You may be reminded of oyster sauce, which plays a large role in traditional Hong Kong cuisine. The sauce company Lee Kum Kee is famed for their creation and expertise in Oyster Sauce, something that they have been making since the late 19th century. Apparently, oyster sauce was created accidentally when the founder of Lee Kum Kee, Lee Kum Sheung, overcooked oysters on a stovetop. Today, Lee Kum Kee produces 120,000 bottles of oyster sauce in its facility in Tai Po everyday!
Dried Oyster （蠔豉）
Dried oyster is made by drying the oyster after catching them, and is very common in the Cantonese food culture. Also, as dried oyster (蠔豉 (hou4si6)), sounds like “good things” (好事 (hou2si6)), it is often served during festive periods like Chinese New Year alongside black moss (which also sounds like ‘prosperity’) for the dish “Good things and prosperity” （蠔豉發菜、’好事發財')

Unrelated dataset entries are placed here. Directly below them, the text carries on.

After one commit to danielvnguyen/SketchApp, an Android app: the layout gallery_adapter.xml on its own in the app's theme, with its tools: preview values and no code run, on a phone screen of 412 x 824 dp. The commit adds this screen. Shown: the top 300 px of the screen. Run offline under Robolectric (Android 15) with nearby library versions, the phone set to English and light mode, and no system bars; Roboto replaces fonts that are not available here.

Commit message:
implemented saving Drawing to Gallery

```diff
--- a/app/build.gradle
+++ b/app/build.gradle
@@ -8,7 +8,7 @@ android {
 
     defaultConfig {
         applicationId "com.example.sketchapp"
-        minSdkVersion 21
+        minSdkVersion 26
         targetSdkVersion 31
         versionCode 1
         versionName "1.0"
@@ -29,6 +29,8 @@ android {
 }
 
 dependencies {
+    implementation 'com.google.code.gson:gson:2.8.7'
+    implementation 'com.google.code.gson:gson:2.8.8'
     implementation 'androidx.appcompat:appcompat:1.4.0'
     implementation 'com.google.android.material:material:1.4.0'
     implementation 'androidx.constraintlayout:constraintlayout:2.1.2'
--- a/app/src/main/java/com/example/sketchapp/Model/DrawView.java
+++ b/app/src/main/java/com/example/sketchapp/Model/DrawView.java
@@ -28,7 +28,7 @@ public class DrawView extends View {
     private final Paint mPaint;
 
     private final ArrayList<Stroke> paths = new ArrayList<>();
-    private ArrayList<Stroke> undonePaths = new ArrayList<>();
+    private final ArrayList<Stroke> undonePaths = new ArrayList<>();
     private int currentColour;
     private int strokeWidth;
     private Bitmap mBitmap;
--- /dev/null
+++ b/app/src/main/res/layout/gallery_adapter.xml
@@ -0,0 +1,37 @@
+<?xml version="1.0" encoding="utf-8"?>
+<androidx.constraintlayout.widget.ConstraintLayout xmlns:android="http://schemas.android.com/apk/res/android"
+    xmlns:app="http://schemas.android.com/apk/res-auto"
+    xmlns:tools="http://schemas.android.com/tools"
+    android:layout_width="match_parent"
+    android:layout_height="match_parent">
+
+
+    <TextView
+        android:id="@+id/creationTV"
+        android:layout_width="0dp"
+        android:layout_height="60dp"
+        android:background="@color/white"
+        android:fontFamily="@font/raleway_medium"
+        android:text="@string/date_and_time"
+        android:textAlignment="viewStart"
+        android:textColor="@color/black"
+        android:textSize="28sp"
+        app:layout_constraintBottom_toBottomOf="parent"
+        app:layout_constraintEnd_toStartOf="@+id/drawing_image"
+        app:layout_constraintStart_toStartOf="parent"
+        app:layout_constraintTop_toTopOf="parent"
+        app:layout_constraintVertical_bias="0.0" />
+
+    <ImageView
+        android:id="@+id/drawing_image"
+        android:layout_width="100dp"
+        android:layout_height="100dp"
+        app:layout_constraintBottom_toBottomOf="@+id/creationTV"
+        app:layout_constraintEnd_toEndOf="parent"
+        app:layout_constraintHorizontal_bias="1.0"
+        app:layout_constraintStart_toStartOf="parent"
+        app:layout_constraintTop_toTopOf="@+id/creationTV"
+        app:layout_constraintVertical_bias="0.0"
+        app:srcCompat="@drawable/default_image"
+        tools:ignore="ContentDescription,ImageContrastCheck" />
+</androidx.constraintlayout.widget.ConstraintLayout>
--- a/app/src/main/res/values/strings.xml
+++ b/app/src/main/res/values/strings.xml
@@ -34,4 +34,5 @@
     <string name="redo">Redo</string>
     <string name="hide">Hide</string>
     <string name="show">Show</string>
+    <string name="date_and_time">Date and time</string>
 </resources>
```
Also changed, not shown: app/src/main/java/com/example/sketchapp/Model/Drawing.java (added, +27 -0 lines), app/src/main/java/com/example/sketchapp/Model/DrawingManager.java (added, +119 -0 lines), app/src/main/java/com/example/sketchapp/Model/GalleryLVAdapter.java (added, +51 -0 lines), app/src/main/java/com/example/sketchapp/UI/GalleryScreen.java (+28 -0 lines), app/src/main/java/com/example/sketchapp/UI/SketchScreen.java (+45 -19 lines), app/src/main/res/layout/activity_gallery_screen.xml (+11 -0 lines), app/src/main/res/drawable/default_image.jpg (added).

蠔豉是把捕捉上來的蠔曬乾製造而成的，在粵菜中十分普遍。再說，因為蠔豉與“好事”兩者諧音，所以常常和髮菜（取其與“發財”諧音）一起烹調成為一道在過節的時候會享用菜餚，如農曆新年就會享用其菜餚。（蠔豉 髮菜 好事發財）